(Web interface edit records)
-- Opening Marker --

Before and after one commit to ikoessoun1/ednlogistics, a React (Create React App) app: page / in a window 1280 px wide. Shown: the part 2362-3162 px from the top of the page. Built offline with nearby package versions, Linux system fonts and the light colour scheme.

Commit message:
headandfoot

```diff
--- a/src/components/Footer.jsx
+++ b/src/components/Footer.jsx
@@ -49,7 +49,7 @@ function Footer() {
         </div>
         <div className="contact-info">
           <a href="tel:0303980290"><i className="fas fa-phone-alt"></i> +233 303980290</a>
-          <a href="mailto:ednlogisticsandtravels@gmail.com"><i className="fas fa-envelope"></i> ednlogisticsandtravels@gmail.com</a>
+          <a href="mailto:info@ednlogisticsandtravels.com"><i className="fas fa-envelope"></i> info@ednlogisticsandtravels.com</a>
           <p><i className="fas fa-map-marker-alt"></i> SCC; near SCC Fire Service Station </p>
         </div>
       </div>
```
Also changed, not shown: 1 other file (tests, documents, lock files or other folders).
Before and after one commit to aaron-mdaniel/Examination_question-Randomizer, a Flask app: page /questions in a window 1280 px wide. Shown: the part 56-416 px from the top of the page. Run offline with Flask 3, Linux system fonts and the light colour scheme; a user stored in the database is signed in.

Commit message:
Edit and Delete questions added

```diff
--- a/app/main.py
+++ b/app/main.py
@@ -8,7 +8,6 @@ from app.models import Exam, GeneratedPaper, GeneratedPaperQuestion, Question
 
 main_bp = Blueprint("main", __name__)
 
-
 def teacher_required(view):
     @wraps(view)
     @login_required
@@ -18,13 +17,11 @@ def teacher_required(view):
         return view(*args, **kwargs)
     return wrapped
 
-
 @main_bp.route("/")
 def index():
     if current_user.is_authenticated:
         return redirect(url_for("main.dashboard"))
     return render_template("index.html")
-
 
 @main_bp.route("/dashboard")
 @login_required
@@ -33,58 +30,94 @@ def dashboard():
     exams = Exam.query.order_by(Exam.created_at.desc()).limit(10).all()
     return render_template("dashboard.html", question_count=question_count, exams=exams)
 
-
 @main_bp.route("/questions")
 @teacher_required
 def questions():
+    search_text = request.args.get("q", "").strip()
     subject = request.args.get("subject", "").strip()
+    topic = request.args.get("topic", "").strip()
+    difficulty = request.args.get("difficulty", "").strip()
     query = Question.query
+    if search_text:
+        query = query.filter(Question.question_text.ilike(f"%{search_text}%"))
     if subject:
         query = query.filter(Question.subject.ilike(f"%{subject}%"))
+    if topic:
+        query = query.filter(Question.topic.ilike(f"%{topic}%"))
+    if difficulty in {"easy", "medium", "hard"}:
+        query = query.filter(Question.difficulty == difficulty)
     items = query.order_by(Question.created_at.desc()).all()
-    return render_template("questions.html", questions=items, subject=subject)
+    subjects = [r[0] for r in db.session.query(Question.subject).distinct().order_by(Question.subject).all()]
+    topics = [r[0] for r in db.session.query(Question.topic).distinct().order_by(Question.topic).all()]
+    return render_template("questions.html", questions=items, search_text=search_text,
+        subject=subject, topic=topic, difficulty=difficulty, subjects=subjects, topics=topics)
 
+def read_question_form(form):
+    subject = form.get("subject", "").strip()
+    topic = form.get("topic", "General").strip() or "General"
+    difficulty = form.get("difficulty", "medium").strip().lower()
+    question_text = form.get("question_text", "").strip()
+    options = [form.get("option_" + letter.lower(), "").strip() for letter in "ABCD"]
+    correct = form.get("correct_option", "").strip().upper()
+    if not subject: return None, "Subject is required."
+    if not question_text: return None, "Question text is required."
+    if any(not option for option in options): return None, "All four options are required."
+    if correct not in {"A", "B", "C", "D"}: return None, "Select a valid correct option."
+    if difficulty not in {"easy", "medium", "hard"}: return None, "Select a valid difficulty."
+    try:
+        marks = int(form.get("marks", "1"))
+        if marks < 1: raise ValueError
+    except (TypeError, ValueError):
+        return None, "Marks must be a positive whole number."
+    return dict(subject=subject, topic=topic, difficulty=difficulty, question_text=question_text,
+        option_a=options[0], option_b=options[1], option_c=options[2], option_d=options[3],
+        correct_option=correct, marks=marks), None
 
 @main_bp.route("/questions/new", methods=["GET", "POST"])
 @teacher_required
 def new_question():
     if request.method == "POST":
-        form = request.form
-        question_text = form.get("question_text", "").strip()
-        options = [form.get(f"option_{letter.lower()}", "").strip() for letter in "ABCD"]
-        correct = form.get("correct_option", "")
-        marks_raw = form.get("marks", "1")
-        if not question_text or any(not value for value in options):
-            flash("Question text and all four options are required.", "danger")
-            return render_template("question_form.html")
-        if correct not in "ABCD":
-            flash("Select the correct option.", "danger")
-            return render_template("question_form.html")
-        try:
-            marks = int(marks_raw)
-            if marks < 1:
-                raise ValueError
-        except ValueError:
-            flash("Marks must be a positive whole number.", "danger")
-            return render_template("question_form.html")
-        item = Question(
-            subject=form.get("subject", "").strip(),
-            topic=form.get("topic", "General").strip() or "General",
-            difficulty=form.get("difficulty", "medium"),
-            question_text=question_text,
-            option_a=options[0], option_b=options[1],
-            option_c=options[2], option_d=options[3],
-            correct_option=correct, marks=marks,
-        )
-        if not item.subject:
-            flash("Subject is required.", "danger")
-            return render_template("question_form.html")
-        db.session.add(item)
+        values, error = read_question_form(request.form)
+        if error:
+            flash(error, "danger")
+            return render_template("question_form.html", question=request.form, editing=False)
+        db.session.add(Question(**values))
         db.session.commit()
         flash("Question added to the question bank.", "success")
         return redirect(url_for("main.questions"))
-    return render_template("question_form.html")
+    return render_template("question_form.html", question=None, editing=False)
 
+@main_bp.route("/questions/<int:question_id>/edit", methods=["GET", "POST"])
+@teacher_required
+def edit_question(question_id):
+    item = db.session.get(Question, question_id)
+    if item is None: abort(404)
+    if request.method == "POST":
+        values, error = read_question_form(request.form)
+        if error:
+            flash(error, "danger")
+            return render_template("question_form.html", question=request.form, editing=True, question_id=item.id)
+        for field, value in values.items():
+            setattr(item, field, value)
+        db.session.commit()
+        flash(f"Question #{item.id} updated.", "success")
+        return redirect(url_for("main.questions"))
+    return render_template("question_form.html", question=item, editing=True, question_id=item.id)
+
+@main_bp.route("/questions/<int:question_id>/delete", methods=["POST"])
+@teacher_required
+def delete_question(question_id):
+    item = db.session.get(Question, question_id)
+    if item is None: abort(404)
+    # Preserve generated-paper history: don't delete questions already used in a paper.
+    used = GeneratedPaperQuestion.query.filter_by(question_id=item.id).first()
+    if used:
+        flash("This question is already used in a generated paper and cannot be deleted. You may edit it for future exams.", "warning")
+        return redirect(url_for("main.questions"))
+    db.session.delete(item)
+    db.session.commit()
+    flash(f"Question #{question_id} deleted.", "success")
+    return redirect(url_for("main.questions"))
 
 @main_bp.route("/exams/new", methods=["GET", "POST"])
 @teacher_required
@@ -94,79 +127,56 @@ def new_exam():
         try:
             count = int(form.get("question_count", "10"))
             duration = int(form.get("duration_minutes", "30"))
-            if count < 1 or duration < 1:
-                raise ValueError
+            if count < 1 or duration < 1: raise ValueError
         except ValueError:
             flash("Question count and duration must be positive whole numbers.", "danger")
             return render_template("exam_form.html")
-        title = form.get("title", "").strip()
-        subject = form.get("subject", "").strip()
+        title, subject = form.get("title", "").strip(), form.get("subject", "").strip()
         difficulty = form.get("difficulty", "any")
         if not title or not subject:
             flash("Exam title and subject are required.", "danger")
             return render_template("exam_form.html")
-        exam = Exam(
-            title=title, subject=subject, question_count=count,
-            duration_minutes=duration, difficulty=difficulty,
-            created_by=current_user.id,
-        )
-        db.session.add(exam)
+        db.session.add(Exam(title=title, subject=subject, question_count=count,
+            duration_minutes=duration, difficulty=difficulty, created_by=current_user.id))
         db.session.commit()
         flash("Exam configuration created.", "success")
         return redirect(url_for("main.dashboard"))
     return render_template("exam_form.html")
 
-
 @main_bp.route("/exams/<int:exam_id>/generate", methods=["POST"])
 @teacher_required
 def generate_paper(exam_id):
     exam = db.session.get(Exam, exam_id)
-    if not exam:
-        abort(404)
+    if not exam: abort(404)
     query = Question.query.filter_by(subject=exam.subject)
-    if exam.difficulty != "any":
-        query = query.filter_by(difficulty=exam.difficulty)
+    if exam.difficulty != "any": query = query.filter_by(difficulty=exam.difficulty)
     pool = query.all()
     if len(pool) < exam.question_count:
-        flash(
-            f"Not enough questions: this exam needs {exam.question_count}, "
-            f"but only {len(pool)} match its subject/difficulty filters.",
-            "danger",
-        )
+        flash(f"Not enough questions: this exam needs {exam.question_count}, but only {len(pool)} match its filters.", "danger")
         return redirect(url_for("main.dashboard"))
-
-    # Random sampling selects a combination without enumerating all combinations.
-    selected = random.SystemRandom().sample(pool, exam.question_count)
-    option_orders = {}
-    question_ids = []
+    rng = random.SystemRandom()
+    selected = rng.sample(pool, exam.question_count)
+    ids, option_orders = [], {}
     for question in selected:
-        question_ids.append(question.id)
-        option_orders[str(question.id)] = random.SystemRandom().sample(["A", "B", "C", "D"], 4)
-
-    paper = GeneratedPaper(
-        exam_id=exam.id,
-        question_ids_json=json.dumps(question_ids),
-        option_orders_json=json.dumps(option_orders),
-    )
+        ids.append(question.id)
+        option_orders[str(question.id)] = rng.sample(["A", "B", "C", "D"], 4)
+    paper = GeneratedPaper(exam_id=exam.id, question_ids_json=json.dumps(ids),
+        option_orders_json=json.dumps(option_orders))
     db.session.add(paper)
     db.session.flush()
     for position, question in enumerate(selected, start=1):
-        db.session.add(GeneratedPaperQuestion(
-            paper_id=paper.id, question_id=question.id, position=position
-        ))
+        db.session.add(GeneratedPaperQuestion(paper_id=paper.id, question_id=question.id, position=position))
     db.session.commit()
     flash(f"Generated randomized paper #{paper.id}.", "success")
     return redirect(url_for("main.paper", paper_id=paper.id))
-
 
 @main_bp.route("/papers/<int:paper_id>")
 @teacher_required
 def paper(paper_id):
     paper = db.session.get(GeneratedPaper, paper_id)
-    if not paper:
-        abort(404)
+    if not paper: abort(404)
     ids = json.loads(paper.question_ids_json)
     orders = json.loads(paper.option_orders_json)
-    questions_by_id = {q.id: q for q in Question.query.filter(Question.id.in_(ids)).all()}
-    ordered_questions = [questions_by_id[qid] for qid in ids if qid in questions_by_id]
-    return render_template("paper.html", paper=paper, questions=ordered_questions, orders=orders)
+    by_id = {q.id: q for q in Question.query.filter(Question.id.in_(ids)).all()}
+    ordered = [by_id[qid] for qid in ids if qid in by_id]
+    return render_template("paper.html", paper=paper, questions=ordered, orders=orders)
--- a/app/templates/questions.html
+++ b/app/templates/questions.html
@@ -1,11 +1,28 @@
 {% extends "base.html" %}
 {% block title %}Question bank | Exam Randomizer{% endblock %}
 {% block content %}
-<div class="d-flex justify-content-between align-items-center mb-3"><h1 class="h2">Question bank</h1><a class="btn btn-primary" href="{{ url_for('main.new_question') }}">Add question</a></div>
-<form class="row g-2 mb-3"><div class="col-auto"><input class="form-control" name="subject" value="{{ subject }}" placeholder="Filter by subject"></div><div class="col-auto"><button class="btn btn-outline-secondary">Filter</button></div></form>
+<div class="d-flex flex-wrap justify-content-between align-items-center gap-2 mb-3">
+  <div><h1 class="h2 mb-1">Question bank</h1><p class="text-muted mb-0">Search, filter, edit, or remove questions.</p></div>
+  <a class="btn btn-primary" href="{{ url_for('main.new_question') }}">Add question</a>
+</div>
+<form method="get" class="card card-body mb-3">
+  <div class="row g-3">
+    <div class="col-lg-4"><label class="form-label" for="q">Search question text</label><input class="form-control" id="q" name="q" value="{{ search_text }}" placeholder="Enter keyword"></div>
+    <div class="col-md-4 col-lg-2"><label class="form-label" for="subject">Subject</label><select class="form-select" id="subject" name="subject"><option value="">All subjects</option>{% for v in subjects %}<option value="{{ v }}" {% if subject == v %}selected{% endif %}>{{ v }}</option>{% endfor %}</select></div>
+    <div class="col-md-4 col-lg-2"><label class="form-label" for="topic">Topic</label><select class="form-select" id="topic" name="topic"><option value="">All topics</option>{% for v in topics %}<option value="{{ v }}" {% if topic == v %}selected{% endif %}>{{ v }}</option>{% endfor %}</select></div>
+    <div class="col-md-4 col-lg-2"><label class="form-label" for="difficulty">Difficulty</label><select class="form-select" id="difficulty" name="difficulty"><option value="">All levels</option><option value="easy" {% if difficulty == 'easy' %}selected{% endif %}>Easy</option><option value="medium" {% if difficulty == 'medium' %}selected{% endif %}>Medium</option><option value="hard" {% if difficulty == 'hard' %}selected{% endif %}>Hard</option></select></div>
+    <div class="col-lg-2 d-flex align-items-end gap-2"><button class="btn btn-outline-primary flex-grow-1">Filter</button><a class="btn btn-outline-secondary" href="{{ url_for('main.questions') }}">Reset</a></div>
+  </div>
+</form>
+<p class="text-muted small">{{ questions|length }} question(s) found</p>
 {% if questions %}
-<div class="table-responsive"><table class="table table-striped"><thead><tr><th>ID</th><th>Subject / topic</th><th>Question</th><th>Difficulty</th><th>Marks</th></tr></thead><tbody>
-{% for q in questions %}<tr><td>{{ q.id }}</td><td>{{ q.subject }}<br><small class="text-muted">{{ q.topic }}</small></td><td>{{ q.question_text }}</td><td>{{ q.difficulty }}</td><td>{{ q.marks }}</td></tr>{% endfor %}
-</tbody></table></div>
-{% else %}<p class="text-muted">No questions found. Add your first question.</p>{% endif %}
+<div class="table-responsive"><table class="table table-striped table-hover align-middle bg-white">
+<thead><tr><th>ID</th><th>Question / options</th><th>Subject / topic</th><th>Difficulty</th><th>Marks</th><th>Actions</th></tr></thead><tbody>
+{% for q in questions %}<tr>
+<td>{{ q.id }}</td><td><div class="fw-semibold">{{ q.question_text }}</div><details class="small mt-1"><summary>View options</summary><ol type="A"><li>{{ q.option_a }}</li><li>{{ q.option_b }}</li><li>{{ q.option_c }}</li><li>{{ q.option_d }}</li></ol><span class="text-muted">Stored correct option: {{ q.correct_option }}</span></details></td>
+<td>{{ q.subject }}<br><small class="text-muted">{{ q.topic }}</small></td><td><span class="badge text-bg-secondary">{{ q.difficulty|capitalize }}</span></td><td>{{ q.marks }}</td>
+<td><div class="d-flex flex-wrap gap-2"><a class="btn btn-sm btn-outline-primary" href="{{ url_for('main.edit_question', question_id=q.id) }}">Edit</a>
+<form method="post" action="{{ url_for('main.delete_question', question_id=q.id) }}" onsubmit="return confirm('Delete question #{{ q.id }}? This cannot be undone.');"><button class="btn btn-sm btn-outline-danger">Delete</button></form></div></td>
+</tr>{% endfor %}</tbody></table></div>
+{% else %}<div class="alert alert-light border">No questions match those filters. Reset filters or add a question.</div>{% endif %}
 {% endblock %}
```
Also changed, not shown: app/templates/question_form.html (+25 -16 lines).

-- Closing Marker --

EXERCISE DETAILS:
Which of the lines above include the word "args"? Copy each of them.

REPLY:
         return view(*args, **kwargs)
+    search_text = request.args.get("q", "").strip()
     subject = request.args.get("subject", "").strip()
+    topic = request.args.get("topic", "").strip()
+    difficulty = request.args.get("difficulty", "").strip()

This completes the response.